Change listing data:
***
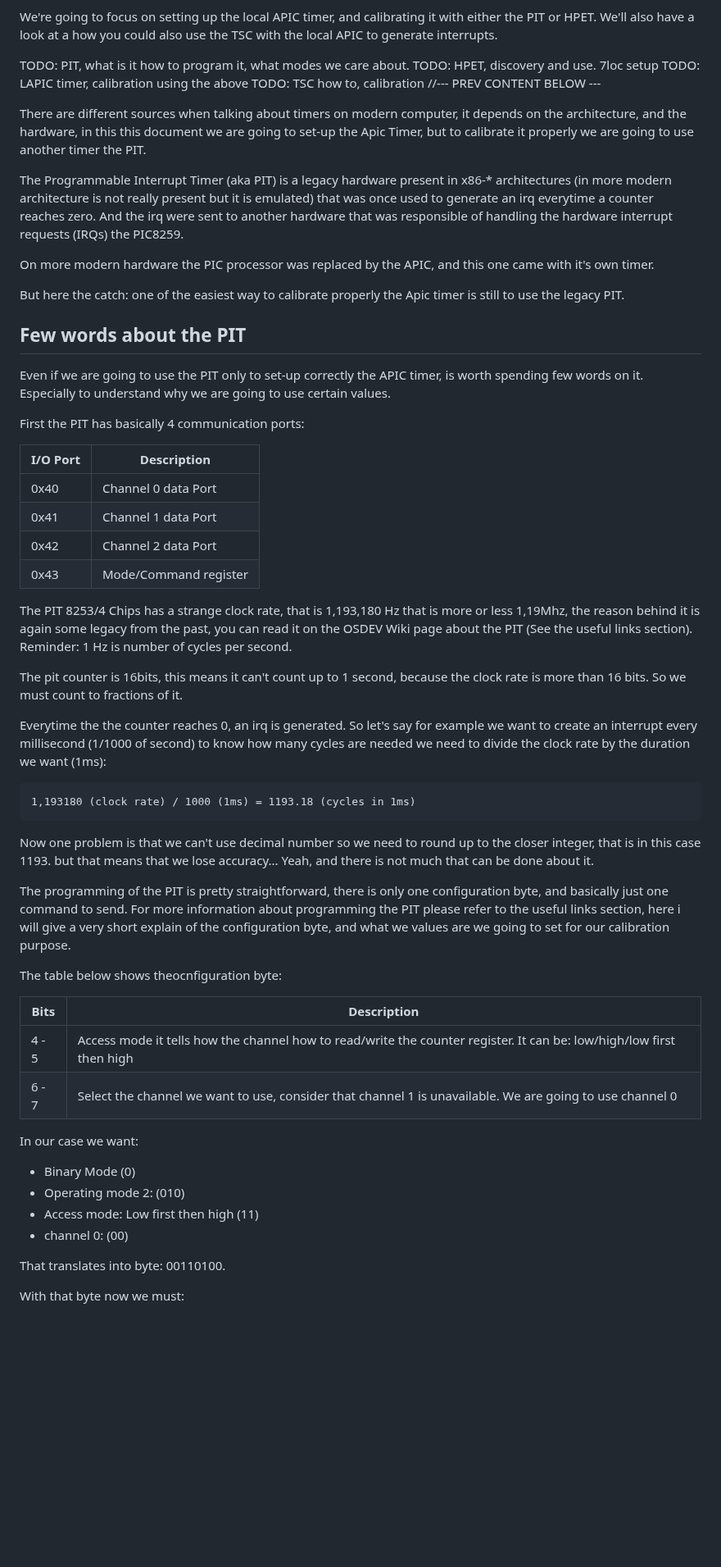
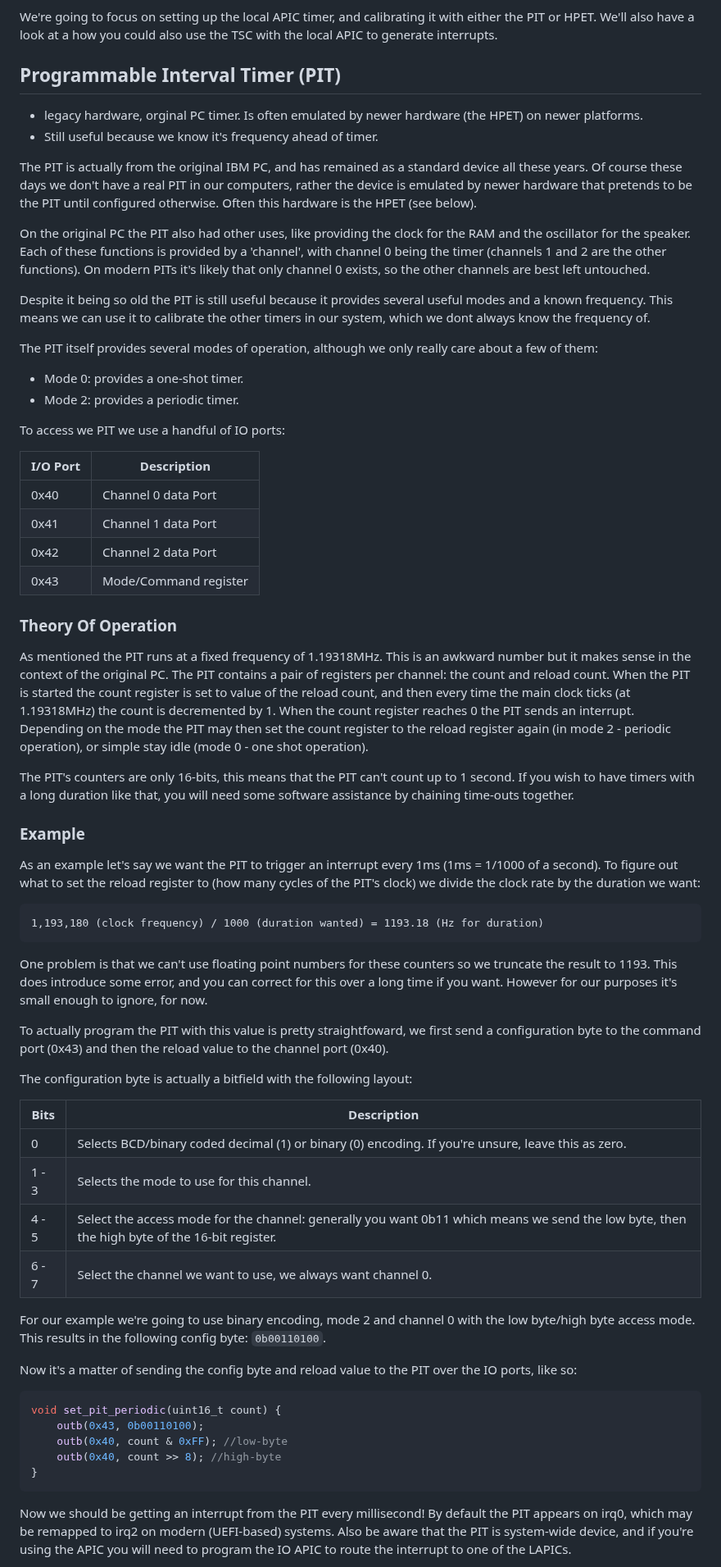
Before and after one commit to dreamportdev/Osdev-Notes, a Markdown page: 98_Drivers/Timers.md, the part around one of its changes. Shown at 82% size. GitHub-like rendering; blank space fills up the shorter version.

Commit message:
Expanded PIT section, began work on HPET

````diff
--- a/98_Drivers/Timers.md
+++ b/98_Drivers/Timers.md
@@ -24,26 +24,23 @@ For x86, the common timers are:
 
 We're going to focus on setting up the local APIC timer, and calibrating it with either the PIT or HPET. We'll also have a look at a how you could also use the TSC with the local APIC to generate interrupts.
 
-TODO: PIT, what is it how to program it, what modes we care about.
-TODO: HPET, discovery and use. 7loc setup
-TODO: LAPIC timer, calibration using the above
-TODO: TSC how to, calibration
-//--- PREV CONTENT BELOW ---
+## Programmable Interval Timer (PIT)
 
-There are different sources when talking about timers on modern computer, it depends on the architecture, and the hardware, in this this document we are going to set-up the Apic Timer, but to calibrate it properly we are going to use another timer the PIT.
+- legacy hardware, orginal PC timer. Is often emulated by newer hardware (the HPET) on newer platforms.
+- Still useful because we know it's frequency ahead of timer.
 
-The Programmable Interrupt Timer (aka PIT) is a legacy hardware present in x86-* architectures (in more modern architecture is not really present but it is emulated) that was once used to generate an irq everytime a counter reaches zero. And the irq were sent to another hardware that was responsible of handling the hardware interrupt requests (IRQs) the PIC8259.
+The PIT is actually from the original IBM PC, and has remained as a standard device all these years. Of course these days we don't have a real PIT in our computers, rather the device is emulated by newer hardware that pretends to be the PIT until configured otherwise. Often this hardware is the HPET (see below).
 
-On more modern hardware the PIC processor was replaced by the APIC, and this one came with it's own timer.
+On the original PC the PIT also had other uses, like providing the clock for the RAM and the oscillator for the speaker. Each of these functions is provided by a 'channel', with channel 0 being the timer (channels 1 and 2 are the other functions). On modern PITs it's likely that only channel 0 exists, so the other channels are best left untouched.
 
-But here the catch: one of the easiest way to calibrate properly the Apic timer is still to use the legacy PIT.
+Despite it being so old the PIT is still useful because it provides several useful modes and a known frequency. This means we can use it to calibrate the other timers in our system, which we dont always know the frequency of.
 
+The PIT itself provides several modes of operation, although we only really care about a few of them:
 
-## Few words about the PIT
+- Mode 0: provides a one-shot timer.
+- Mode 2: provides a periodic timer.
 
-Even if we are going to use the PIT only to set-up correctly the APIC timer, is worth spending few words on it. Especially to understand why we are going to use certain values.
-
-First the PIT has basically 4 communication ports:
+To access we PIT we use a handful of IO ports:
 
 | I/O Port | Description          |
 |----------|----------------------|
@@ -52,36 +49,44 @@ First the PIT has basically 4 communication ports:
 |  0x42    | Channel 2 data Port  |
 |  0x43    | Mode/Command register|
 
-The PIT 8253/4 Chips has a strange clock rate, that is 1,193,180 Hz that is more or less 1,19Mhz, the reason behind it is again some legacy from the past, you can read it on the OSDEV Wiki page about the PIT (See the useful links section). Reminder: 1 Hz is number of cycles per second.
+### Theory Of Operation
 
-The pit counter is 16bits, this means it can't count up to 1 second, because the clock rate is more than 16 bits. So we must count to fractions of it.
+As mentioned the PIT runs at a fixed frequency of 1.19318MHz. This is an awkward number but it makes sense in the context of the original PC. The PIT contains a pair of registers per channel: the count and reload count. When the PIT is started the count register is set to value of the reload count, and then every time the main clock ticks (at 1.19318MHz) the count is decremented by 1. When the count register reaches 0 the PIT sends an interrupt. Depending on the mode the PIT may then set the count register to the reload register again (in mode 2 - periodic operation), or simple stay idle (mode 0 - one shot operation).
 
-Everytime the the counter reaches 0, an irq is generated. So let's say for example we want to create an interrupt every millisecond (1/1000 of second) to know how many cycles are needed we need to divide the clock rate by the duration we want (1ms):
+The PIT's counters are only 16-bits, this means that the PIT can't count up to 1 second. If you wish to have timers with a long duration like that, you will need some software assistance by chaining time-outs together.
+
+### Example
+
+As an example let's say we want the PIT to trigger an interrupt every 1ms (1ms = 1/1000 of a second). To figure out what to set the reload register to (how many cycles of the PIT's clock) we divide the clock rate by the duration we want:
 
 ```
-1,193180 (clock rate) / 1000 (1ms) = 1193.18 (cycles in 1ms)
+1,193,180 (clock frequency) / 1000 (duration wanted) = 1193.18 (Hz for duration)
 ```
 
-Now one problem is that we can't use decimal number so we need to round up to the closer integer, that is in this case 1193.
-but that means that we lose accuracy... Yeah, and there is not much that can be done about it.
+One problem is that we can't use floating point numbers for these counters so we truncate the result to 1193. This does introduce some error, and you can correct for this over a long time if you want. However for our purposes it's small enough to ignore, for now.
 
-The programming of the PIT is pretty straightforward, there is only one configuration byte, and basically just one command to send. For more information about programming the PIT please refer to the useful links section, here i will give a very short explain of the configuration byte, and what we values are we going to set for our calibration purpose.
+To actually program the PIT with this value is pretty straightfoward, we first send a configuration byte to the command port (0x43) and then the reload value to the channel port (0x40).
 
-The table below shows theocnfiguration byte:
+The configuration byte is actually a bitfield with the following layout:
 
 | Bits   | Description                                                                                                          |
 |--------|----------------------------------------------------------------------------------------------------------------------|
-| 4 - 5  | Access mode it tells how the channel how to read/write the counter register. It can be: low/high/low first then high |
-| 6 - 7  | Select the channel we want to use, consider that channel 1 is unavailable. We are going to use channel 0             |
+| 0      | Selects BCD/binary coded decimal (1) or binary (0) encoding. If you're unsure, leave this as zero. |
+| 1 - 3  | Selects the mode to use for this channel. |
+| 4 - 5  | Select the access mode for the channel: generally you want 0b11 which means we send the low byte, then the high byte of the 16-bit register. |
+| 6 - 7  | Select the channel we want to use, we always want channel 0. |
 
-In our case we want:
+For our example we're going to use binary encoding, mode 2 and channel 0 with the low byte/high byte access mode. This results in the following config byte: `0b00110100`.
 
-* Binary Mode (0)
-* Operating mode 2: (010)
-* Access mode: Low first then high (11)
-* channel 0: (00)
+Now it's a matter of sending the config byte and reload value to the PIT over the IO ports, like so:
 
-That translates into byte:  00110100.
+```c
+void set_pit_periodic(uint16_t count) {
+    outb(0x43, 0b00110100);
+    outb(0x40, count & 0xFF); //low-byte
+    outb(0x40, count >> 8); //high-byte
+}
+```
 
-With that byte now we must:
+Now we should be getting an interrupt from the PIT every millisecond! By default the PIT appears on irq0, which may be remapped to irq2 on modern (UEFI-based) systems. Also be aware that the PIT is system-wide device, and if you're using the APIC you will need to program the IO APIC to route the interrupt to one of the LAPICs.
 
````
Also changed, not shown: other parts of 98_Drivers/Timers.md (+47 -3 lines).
***
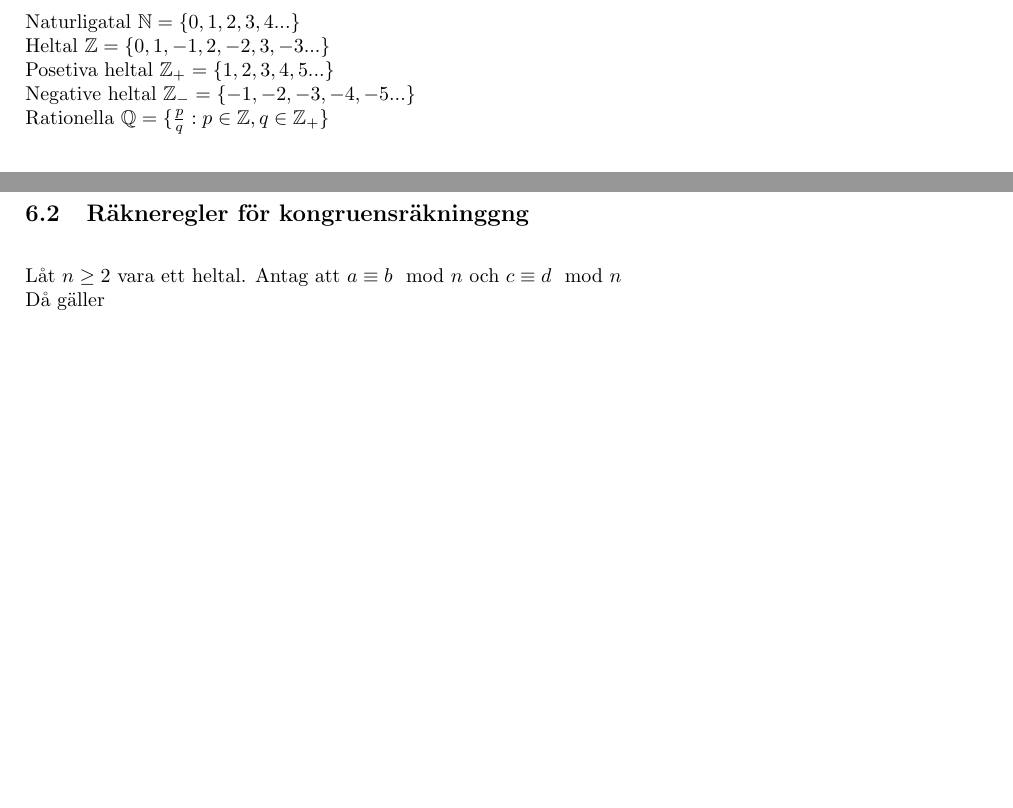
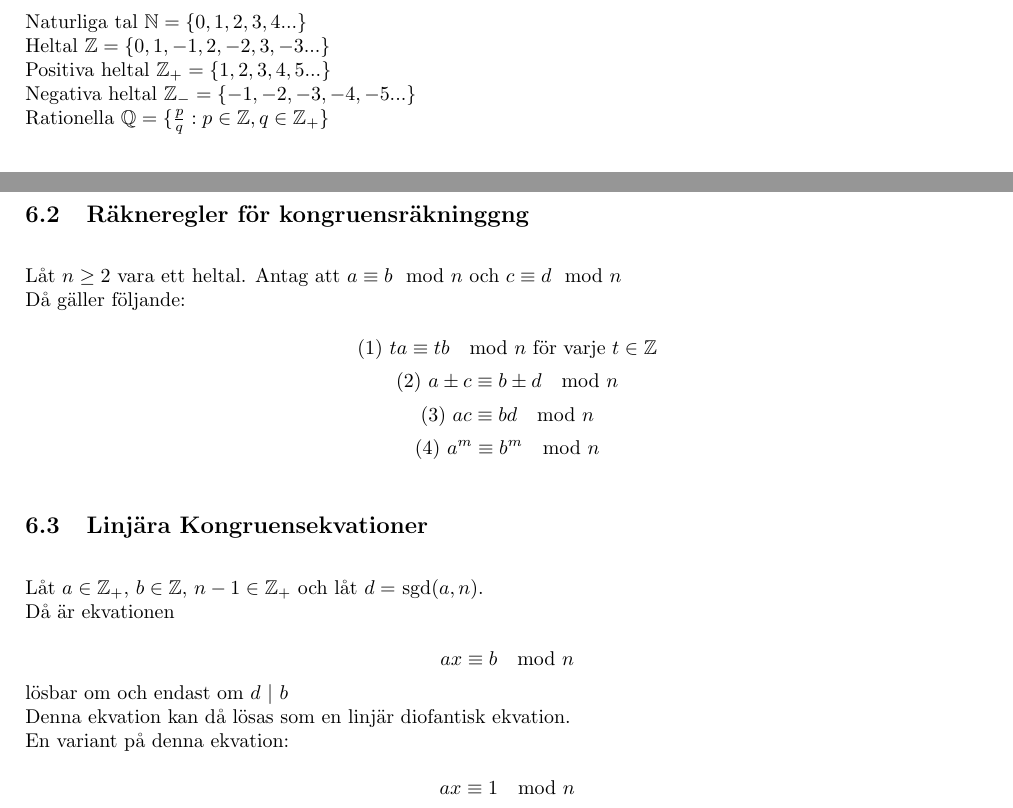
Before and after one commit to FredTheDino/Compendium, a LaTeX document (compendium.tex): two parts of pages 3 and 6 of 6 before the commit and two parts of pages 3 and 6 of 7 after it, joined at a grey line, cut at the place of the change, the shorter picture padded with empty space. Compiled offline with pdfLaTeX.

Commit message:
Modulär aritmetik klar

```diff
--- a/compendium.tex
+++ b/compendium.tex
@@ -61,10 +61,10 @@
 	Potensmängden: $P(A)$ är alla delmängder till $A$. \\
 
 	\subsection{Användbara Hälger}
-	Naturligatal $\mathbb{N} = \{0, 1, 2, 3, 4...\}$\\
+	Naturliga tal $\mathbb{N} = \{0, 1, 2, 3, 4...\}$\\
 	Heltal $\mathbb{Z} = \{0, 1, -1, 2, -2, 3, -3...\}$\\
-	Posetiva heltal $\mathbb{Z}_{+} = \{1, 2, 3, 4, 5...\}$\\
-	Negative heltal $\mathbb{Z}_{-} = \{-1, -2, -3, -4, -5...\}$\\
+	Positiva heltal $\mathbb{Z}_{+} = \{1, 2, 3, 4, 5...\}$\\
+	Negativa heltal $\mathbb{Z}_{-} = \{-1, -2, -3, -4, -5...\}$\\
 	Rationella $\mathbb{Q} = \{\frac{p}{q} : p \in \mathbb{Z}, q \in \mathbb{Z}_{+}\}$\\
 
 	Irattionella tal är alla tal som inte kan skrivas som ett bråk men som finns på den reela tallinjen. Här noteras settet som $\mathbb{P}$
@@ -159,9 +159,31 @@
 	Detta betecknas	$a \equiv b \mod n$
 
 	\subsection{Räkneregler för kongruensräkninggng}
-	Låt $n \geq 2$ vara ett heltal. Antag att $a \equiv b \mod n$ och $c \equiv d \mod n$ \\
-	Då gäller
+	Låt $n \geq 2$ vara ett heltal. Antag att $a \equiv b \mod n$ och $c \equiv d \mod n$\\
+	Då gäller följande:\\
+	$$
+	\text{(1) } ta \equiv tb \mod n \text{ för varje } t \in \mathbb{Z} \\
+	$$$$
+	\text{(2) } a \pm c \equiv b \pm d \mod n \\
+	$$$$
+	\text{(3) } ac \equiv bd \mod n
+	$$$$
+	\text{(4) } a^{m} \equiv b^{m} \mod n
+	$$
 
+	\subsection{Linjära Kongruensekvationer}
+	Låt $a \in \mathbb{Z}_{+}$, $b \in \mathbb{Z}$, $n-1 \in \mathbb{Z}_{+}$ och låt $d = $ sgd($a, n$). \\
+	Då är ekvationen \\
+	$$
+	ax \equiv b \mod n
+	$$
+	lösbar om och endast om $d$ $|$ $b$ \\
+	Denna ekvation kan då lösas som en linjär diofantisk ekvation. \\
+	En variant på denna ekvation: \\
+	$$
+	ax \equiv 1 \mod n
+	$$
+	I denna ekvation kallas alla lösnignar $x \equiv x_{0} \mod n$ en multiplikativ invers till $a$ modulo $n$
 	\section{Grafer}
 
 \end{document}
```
***
Reply with one number, the count of lines in the records that include the word "equiv".

*Task solution*
10